Itemized modification records:
┌────────

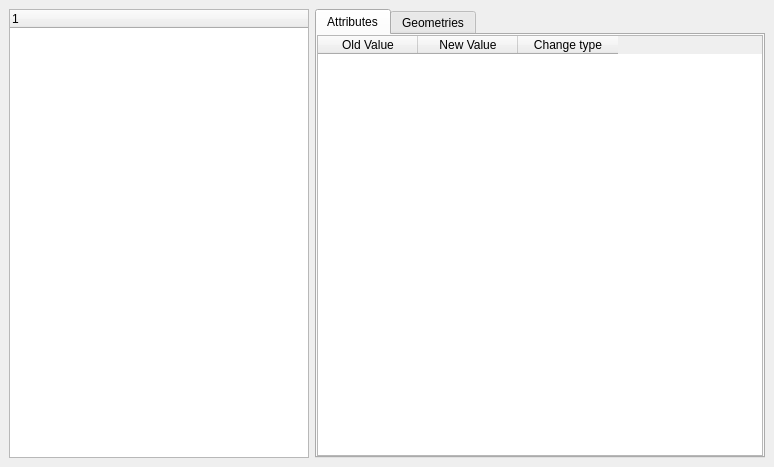
This is kart/gui/diffviewerwidget.ui in koordinates/kart-qgis-plugin as Qt 5 draws it before an edit. The edited form follows.
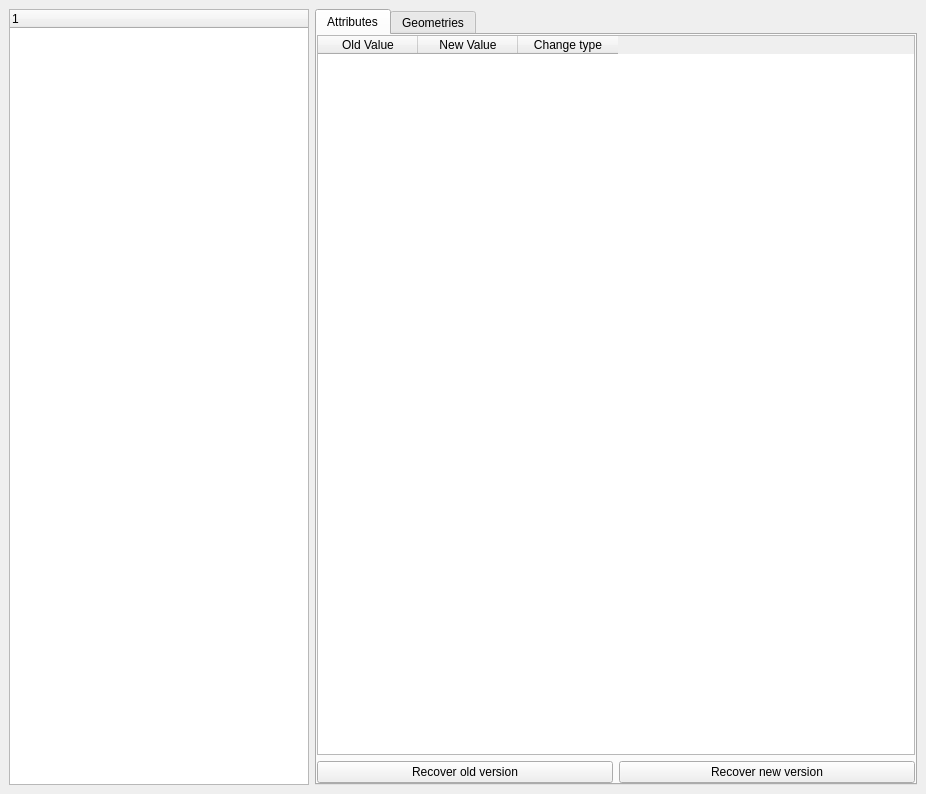
This is the edited form.

Commit message: added functionality to recover feature version from diff viewer

```diff
--- a/kart/gui/diffviewerwidget.ui
+++ b/kart/gui/diffviewerwidget.ui
@@ -6,8 +6,8 @@
    <rect>
     <x>0</x>
     <y>0</y>
-    <width>774</width>
-    <height>467</height>
+    <width>926</width>
+    <height>794</height>
    </rect>
   </property>
   <property name="windowTitle">
@@ -28,9 +28,7 @@
    </property>
    <item>
     <widget class="QWidget" name="widget_2" native="true">
-     <layout class="QVBoxLayout" name="verticalLayout_3">
-      <item>
-       <layout class="QHBoxLayout" name="horizontalLayout_3">
+     <layout class="QHBoxLayout" name="horizontalLayout_2">
         <item>
          <widget class="QTreeWidget" name="featuresTree">
           <property name="minimumSize">
@@ -53,6 +51,8 @@
          </widget>
         </item>
         <item>
+       <layout class="QVBoxLayout" name="verticalLayout_3">
+        <item>
          <widget class="QTabWidget" name="tabWidget">
           <property name="currentIndex">
            <number>0</number>
@@ -99,6 +99,24 @@
               </column>
              </widget>
             </item>
+            <item>
+             <layout class="QHBoxLayout" name="horizontalLayout">
+              <item>
+               <widget class="QPushButton" name="btnRecoverOldVersion">
+                <property name="text">
+                 <string>Recover old version</string>
+                </property>
+               </widget>
+              </item>
+              <item>
+               <widget class="QPushButton" name="btnRecoverNewVersion">
+                <property name="text">
+                 <string>Recover new version</string>
+                </property>
+               </widget>
+              </item>
+             </layout>
+            </item>
            </layout>
           </widget>
           <widget class="QWidget" name="tabGeometries">
```
Lines whose indentation alone changed are shown as unchanged. The commit also changes 4 other files.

└────────

The lines to copy are those above that contain "This".

This is kart/gui/diffviewerwidget.ui in koordinates/kart-qgis-plugin as Qt 5 draws it before an edit. The edited form follows.
This is the edited form.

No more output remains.